__Your objective__
Find the lines in the records that carry the word "targetPoint". Copy each one.

__Recorded information__
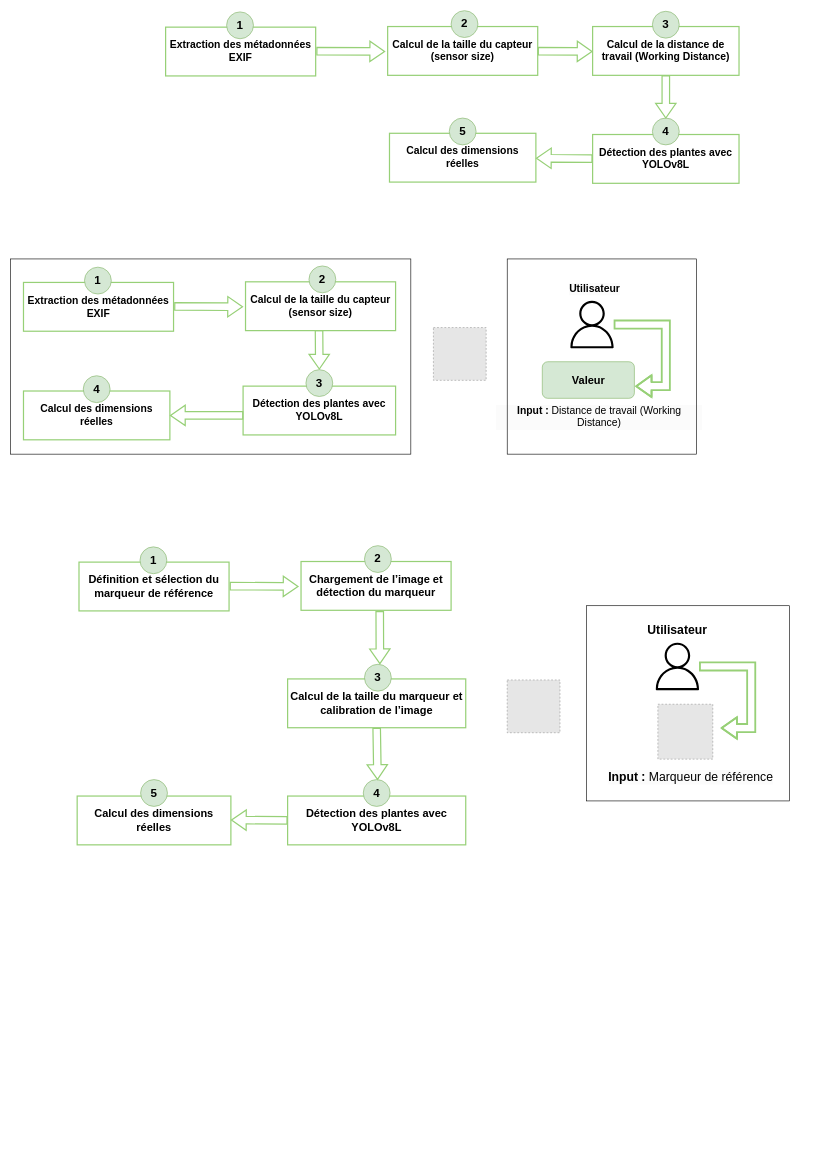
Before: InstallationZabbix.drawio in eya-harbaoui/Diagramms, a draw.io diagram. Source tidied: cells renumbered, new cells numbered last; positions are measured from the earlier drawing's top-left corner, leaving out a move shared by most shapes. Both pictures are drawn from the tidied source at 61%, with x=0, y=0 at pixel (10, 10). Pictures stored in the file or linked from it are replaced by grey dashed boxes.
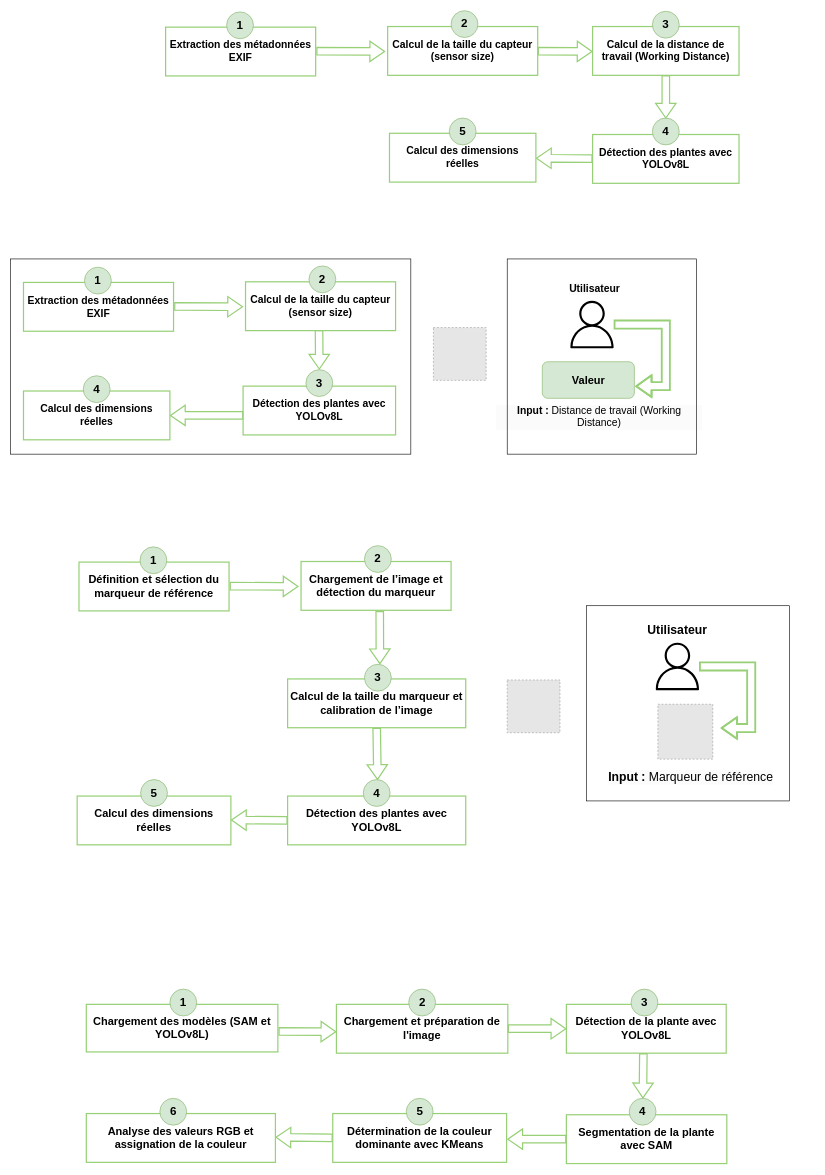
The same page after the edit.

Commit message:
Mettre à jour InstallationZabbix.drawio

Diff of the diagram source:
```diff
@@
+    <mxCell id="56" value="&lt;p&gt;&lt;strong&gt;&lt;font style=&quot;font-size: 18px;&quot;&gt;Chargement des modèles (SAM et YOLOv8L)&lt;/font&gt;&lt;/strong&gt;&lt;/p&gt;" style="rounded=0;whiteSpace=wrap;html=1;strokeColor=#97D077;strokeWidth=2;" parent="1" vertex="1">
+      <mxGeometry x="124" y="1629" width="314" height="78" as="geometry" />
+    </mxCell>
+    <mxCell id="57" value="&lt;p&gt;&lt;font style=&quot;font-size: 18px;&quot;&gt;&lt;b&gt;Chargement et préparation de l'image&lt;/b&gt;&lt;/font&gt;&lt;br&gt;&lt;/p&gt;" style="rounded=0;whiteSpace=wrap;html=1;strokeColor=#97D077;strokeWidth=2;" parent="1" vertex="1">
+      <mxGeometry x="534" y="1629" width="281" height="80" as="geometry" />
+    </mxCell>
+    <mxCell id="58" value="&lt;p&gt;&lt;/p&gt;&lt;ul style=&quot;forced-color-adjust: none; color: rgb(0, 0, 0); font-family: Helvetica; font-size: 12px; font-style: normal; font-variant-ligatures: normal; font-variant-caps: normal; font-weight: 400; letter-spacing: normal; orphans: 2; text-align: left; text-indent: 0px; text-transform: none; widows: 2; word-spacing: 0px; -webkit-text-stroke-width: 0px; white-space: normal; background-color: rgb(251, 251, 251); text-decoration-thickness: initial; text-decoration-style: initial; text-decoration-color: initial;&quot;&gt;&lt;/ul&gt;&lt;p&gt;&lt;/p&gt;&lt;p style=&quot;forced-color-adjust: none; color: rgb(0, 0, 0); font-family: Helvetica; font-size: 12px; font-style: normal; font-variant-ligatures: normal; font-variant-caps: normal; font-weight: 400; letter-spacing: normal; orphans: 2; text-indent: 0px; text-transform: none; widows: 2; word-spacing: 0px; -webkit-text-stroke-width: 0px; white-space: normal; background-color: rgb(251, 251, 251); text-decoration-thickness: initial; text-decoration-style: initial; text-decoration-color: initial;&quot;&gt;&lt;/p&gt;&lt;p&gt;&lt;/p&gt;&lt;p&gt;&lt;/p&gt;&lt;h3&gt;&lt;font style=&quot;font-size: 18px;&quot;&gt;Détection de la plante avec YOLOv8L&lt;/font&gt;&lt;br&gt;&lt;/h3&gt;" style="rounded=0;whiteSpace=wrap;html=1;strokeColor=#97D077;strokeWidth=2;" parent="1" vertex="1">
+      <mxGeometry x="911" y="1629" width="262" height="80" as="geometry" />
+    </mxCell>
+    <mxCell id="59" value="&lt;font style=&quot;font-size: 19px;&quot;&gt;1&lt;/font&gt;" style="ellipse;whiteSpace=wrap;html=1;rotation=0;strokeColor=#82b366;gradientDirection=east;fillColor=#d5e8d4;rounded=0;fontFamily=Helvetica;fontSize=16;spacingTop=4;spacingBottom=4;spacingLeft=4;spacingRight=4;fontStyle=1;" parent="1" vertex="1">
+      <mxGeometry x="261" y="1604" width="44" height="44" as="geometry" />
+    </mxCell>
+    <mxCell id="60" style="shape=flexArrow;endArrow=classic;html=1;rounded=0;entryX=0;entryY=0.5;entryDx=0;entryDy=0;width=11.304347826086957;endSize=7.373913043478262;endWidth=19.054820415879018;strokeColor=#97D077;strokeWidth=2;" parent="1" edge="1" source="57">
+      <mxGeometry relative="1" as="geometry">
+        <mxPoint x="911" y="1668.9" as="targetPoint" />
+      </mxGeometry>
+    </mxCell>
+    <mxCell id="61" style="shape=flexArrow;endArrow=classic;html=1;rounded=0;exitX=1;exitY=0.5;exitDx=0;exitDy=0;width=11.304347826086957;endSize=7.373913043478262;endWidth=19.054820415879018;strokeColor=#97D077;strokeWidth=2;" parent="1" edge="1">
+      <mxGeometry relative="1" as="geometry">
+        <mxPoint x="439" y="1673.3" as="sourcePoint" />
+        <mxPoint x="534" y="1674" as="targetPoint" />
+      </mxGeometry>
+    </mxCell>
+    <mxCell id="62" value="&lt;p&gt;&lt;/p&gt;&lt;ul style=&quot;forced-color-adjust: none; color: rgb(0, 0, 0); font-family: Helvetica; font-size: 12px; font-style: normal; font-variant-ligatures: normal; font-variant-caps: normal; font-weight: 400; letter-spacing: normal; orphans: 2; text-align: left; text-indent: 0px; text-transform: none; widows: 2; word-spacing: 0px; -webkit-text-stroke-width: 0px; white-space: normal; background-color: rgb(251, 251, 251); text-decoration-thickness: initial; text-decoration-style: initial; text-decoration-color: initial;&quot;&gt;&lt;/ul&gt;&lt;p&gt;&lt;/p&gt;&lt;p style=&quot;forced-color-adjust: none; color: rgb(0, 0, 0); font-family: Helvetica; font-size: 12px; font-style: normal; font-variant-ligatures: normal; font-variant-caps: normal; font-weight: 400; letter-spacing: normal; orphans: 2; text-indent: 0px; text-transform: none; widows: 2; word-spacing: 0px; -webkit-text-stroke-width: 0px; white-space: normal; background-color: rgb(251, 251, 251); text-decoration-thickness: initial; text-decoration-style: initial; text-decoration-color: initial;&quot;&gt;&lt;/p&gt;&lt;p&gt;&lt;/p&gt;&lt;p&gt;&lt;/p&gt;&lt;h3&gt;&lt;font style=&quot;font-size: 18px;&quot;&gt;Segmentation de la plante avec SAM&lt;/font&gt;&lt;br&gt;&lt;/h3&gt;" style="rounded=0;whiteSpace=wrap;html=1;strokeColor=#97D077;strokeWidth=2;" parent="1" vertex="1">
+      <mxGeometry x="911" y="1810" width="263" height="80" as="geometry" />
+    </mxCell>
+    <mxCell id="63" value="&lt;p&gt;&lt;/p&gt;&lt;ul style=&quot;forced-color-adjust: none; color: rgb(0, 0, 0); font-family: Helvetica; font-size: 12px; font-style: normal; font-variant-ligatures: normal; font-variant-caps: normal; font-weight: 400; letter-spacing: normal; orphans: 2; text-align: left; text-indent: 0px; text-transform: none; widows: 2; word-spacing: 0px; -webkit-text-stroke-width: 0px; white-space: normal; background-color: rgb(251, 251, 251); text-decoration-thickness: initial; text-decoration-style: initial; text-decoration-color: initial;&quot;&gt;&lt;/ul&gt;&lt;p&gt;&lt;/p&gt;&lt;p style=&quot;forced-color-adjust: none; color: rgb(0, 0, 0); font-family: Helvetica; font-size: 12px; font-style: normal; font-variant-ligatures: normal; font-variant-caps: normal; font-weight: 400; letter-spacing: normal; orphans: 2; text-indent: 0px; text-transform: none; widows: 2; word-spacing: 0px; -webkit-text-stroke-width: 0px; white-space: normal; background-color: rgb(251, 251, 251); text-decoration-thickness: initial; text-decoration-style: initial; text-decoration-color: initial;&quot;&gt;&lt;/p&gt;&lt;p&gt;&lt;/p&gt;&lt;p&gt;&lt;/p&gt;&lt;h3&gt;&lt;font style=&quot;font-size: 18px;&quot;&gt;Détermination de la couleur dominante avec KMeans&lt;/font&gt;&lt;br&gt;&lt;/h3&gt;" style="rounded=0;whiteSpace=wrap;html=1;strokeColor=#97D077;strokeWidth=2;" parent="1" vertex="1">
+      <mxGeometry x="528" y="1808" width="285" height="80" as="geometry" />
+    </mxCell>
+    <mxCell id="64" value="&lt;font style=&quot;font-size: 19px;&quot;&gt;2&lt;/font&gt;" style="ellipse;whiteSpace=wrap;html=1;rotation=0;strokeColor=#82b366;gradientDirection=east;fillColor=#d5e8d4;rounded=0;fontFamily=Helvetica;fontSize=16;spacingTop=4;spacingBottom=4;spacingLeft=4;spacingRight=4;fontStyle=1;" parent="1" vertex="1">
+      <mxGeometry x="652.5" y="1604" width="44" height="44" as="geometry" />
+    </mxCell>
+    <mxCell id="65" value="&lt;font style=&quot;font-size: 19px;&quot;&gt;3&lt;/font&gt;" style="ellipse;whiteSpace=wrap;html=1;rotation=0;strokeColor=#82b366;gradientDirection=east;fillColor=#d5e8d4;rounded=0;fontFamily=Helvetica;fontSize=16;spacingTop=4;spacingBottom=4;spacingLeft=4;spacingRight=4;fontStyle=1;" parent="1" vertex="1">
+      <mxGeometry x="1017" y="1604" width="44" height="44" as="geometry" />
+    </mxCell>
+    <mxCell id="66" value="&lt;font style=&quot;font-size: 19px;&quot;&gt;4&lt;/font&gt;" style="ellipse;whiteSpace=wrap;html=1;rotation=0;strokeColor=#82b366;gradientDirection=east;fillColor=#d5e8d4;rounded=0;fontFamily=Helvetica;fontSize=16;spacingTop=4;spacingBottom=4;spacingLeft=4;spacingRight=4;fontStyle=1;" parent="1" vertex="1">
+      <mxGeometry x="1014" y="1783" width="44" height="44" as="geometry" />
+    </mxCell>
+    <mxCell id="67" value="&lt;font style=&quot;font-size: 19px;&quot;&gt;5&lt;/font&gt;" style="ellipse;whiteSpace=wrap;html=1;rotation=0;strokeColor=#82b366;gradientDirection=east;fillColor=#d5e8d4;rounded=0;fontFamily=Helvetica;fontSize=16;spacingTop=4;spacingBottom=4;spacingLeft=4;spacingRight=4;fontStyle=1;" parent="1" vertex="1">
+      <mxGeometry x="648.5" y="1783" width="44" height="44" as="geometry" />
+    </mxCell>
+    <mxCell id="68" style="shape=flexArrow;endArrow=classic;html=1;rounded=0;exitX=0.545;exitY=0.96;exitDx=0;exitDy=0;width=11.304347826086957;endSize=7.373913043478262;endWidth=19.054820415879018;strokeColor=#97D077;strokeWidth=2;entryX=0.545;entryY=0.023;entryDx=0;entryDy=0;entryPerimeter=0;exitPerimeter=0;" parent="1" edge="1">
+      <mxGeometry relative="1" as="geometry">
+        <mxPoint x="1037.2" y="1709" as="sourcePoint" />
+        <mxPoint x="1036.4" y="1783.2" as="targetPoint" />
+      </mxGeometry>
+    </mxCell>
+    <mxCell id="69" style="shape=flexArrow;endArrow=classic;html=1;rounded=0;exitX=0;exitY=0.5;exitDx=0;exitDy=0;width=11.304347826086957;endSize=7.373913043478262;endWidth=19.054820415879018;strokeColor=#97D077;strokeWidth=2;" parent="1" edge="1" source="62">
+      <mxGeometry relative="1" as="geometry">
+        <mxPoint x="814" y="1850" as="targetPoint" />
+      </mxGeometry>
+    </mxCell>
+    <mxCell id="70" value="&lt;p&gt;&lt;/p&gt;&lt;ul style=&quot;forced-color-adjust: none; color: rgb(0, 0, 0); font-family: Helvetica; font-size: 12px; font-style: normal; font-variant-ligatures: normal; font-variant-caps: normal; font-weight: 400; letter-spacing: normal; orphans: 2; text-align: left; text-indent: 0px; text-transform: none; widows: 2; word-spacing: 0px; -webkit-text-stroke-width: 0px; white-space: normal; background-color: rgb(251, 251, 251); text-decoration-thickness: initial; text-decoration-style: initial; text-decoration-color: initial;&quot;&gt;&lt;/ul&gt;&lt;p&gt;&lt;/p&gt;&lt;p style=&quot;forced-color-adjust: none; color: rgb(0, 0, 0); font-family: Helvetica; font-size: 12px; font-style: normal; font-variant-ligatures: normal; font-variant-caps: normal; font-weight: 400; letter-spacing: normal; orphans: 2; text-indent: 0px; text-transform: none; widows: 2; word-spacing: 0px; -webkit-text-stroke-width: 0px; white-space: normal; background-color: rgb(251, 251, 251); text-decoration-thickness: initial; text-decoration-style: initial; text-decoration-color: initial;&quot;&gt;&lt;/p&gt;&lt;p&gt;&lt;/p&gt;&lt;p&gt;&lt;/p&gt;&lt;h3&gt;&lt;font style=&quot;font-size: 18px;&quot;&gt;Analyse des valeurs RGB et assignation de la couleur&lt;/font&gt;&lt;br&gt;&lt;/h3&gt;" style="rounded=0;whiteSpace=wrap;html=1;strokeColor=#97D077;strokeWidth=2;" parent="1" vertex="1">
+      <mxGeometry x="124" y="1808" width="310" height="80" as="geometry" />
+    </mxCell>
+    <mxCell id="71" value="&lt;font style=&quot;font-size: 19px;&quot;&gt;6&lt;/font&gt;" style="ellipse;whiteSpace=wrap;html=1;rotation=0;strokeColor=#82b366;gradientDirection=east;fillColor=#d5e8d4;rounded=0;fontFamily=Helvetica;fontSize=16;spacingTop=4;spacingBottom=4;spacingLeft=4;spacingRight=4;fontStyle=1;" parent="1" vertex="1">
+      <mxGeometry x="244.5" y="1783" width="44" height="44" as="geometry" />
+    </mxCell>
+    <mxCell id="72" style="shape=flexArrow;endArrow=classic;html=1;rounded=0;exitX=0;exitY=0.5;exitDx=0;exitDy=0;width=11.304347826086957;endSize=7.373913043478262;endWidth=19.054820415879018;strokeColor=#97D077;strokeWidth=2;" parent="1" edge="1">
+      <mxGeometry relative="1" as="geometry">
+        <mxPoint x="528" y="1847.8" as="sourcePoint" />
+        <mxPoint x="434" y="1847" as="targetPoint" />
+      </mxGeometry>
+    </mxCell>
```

__Output for this task__
+        <mxPoint x="911" y="1668.9" as="targetPoint" />
+        <mxPoint x="534" y="1674" as="targetPoint" />
+        <mxPoint x="1036.4" y="1783.2" as="targetPoint" />
+        <mxPoint x="814" y="1850" as="targetPoint" />
+        <mxPoint x="434" y="1847" as="targetPoint" />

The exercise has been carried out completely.